=== Data to use ===

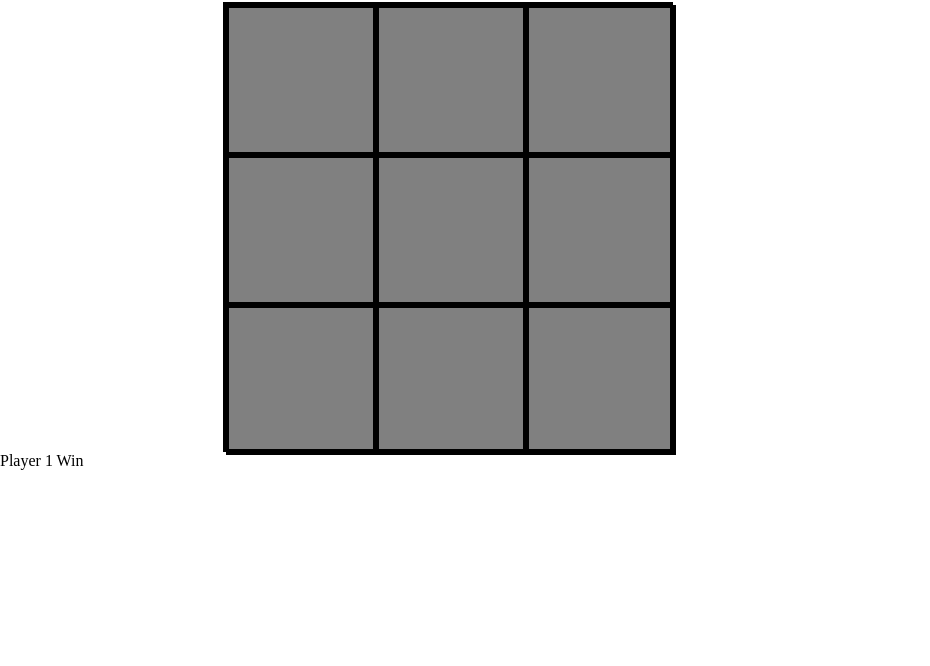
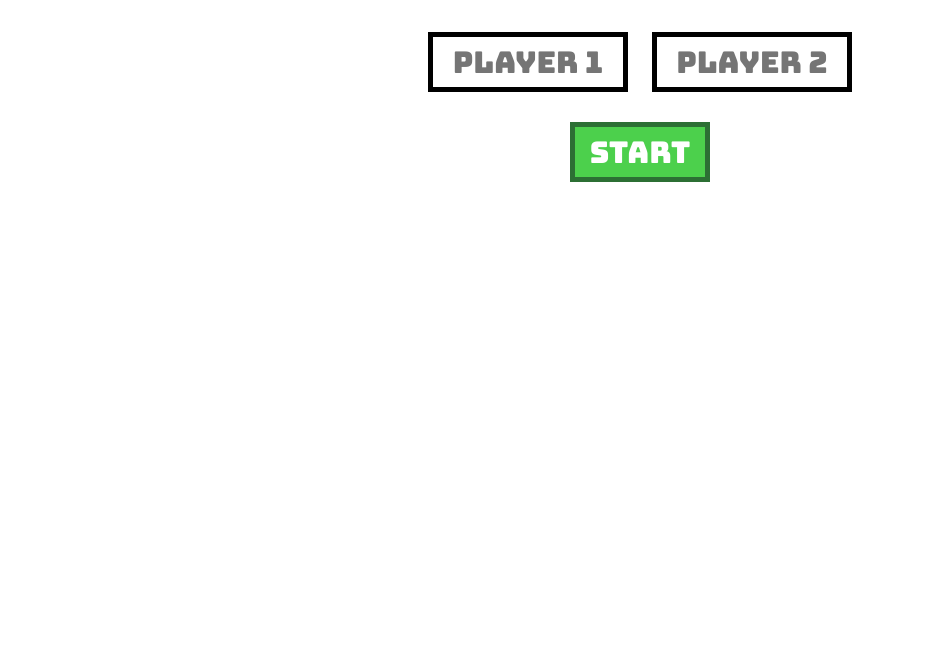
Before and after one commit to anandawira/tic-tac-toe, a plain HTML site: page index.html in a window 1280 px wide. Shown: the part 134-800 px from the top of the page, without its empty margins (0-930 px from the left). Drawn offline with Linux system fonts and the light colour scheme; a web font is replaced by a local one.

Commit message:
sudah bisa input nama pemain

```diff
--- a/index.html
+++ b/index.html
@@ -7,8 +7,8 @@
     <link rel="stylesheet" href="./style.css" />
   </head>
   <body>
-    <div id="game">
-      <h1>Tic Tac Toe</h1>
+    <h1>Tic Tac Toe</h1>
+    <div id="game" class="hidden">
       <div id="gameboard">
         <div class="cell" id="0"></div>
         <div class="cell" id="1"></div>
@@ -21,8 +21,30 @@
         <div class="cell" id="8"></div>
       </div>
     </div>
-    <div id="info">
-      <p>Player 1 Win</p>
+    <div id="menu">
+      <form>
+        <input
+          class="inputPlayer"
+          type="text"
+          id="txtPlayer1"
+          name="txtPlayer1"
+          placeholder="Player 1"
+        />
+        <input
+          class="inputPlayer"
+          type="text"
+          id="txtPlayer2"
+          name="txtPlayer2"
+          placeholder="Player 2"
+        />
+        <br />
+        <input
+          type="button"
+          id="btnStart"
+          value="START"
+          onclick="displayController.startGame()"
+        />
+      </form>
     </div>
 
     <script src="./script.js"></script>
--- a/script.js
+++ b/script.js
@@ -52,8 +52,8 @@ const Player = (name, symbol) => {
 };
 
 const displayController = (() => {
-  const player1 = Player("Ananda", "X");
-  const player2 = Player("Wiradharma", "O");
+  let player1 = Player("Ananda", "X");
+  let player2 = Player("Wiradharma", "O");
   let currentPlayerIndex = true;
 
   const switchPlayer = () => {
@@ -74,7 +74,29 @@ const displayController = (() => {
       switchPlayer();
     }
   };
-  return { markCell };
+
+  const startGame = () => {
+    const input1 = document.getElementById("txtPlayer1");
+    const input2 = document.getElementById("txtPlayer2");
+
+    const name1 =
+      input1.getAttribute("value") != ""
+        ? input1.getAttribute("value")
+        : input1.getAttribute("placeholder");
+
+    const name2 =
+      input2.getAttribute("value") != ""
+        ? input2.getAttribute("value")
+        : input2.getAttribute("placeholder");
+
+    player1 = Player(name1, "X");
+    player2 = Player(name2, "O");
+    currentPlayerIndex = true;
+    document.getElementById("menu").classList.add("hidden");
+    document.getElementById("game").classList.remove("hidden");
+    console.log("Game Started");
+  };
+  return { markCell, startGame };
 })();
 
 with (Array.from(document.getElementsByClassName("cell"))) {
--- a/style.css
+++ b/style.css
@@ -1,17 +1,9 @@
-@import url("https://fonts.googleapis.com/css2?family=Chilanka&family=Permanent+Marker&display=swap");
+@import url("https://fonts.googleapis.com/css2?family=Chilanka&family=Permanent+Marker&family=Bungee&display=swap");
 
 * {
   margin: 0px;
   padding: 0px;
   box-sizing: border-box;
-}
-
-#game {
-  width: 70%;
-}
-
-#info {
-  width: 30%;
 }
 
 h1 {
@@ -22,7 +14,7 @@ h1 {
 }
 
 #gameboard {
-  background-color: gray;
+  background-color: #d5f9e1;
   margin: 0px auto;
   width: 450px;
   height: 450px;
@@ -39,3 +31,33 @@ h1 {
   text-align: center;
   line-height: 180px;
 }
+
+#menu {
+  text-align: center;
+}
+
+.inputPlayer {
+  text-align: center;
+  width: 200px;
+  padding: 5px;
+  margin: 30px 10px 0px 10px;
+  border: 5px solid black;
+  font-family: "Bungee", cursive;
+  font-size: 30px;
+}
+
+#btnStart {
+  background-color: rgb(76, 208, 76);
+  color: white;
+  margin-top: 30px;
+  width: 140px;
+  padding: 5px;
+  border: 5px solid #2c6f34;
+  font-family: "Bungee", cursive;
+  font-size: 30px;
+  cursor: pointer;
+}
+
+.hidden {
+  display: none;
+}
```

===
=== Data to use ===

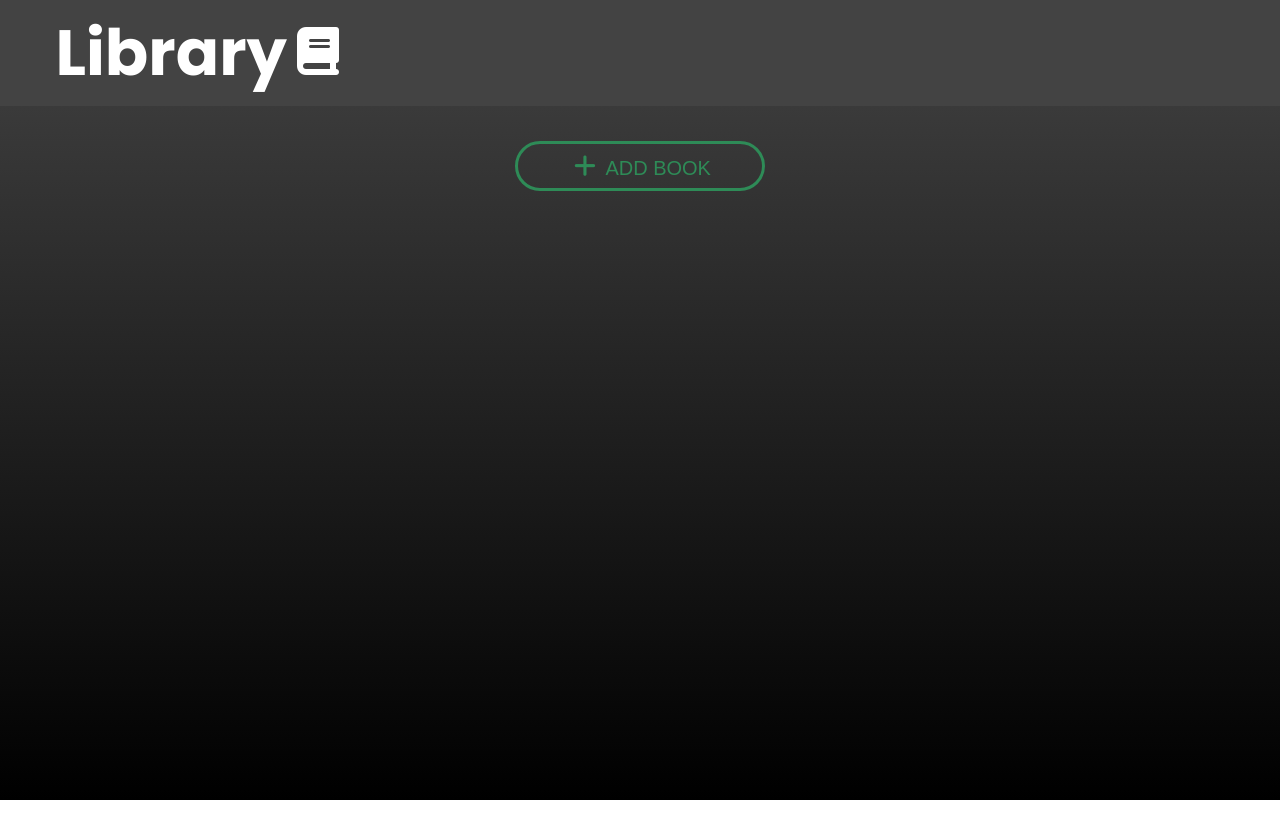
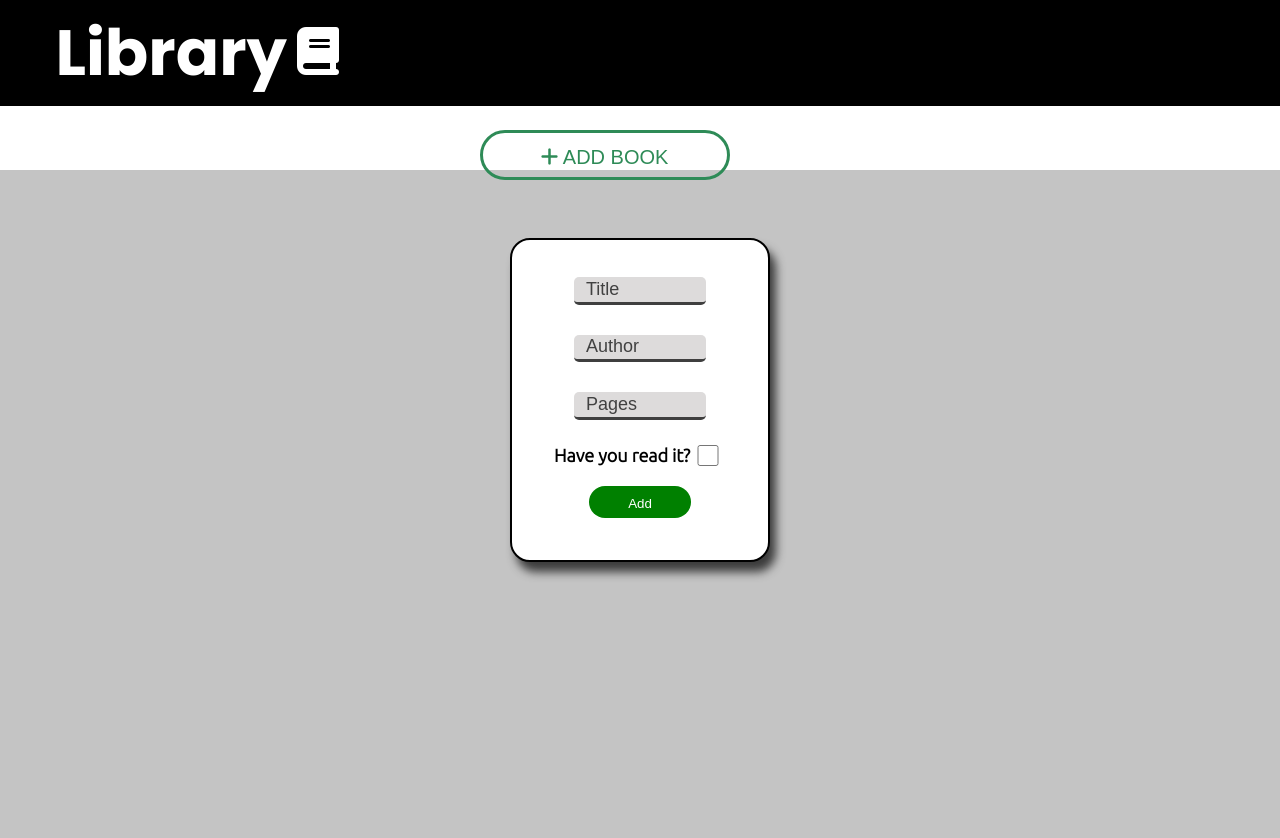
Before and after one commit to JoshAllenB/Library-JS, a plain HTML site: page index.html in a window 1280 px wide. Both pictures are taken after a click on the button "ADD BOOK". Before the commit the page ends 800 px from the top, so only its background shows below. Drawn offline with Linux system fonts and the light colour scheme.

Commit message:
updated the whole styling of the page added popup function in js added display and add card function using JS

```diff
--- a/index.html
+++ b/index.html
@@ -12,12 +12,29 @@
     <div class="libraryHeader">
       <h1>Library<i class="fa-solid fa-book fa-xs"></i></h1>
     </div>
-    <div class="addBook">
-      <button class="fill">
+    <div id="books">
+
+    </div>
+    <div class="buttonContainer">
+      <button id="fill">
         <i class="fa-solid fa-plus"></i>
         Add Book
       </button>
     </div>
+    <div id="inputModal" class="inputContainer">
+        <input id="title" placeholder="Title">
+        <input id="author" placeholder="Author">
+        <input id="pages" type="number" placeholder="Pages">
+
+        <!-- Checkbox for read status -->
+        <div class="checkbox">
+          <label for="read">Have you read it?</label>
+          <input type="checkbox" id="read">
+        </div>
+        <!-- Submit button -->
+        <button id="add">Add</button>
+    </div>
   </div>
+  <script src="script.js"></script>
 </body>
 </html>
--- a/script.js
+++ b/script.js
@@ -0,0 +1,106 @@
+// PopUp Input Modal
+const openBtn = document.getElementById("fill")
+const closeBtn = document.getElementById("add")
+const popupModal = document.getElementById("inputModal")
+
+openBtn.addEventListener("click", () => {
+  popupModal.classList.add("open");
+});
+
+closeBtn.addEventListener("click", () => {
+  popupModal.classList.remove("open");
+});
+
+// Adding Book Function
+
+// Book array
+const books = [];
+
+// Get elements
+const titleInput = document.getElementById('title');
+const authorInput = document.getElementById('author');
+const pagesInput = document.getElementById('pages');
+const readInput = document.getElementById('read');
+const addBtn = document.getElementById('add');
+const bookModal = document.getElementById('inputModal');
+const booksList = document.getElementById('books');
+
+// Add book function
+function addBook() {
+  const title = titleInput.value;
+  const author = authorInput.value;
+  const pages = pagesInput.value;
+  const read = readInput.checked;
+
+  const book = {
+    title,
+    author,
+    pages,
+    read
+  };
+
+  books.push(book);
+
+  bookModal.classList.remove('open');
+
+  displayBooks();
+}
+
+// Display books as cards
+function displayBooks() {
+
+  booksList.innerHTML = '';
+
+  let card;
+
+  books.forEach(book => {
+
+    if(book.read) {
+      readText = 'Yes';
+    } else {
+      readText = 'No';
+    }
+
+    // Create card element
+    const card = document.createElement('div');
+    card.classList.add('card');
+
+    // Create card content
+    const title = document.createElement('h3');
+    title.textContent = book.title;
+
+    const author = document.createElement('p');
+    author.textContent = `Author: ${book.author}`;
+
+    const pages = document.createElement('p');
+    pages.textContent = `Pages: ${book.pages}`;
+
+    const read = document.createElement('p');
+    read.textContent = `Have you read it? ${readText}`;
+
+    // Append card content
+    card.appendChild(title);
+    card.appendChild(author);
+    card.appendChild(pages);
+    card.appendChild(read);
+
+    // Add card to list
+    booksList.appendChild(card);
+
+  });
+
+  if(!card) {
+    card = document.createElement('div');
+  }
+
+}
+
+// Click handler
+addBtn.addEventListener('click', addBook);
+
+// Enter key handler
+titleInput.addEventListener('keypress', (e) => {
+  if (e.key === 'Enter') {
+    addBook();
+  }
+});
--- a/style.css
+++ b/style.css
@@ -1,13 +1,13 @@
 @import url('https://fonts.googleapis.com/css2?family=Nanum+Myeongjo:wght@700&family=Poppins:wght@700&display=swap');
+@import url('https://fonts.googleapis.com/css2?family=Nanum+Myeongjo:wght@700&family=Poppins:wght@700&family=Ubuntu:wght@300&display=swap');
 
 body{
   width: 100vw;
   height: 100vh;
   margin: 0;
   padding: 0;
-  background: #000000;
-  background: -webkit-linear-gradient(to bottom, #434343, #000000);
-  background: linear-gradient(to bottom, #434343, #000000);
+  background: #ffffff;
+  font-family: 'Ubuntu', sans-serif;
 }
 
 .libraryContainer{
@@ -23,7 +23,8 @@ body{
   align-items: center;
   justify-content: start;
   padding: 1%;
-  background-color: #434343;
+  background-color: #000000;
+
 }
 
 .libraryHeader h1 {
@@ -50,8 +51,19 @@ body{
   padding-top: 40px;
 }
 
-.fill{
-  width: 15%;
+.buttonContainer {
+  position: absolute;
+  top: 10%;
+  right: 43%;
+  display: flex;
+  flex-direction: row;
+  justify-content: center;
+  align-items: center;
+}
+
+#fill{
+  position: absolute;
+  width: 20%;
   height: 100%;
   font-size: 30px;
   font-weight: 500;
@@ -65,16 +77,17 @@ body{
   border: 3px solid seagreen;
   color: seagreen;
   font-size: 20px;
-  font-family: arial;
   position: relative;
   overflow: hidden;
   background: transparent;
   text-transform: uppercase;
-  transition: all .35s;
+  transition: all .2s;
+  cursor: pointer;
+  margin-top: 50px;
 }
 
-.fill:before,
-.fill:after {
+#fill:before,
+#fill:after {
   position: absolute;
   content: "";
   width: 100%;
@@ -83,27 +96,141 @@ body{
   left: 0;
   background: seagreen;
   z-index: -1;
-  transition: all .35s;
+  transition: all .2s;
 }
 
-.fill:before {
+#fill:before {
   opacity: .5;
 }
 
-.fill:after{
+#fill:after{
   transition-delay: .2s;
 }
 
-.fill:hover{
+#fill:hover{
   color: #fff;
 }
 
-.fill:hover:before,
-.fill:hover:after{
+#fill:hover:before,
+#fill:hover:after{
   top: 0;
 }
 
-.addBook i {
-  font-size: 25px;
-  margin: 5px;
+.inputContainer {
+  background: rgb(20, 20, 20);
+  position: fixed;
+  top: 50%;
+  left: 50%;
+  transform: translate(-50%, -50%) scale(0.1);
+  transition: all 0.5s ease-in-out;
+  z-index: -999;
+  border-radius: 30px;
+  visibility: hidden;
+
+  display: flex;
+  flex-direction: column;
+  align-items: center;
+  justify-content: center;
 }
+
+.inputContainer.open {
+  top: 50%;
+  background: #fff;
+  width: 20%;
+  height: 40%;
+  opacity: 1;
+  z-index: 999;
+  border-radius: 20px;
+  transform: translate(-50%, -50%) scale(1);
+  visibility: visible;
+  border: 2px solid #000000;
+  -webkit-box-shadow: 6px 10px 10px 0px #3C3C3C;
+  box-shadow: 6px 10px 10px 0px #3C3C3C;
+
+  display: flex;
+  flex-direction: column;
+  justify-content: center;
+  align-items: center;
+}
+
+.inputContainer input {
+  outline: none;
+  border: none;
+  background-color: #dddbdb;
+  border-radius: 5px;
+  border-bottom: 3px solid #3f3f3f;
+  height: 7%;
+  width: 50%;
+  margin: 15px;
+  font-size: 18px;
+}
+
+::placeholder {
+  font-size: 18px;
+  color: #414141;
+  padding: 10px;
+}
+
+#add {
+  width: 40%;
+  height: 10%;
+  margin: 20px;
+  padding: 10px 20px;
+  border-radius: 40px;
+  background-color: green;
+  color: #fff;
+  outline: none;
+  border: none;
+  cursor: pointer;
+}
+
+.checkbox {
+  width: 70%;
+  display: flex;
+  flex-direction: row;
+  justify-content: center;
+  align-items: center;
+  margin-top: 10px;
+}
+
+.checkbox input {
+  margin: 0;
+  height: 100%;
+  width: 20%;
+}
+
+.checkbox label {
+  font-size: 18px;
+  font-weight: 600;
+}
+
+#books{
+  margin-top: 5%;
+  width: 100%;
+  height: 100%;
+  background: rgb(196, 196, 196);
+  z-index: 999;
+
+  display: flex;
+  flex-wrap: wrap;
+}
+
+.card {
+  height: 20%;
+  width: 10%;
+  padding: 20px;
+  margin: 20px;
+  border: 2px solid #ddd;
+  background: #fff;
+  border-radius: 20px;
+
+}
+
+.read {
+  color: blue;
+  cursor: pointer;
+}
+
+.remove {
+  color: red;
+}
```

===

▶ _What the task requires_
Look through the material above. Copy each line where the word "addEventListener" appears.

▶ _Expected answer_
+openBtn.addEventListener("click", () => {
+closeBtn.addEventListener("click", () => {
+addBtn.addEventListener('click', addBook);
+titleInput.addEventListener('keypress', (e) => {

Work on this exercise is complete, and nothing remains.